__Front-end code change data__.
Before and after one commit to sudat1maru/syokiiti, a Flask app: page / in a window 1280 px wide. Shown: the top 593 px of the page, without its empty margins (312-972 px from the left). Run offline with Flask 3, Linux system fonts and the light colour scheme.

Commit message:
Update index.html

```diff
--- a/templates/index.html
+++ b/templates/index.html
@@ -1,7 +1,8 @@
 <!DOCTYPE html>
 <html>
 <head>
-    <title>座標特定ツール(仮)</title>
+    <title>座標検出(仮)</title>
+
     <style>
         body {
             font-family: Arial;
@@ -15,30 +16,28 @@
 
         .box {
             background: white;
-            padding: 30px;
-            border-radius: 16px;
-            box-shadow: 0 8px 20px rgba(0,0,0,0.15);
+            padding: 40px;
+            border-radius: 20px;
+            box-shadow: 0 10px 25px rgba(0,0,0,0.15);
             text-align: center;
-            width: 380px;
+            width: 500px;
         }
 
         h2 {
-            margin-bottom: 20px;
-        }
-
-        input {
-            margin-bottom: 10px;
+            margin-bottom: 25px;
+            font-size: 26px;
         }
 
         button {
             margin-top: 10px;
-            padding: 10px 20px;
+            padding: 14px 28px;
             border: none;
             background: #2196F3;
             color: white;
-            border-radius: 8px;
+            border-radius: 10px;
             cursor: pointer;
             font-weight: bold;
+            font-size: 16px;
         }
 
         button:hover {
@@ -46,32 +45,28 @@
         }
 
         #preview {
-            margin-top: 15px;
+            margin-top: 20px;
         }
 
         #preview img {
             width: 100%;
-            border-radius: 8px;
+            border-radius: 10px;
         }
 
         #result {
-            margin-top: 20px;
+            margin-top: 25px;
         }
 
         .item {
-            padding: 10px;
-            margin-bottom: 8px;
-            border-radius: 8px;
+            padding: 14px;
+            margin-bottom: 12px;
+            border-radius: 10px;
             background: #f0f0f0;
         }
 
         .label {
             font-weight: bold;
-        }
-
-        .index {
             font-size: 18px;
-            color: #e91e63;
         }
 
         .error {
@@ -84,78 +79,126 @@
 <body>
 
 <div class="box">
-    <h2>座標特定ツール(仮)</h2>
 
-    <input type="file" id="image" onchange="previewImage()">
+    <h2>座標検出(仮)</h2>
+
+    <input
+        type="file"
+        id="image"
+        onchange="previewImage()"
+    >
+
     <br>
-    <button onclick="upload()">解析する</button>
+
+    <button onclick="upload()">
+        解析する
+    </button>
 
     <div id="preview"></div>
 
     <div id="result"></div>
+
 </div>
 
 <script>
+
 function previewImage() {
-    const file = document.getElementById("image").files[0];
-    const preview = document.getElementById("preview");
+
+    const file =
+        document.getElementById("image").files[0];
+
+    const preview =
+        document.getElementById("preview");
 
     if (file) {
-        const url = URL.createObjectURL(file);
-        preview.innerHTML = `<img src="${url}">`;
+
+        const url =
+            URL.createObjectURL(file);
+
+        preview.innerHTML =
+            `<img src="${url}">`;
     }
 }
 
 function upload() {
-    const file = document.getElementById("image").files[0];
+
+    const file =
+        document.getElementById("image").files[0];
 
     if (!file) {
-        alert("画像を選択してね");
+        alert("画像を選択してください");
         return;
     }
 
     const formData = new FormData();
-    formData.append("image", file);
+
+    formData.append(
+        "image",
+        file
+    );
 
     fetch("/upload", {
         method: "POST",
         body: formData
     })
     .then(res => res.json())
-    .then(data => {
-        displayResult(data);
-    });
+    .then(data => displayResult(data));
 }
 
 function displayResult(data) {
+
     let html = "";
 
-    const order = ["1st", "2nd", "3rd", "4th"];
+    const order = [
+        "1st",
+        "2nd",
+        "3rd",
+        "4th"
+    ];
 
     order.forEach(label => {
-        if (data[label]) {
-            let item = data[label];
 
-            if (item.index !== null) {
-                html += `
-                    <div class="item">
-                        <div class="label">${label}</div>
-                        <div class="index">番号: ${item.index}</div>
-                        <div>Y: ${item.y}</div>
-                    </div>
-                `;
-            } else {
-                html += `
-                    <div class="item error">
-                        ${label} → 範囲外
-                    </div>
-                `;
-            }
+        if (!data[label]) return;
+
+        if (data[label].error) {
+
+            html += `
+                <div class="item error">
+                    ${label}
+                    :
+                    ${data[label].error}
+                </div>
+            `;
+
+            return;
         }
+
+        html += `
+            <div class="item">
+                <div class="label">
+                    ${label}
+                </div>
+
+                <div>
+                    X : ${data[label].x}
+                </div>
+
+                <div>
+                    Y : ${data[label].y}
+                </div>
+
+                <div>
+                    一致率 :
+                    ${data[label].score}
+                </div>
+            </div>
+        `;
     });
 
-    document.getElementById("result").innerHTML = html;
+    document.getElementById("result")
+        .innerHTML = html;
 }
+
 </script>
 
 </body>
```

__ABOUT THIS EXERCISE__. Identify the lines of the data that contain the word "document". Copy each of them.

__EXPECTED ANSWER__.
-    const file = document.getElementById("image").files[0];
-    const preview = document.getElementById("preview");
+        document.getElementById("image").files[0];
+        document.getElementById("preview");
-    const file = document.getElementById("image").files[0];
+        document.getElementById("image").files[0];
-    document.getElementById("result").innerHTML = html;
+    document.getElementById("result")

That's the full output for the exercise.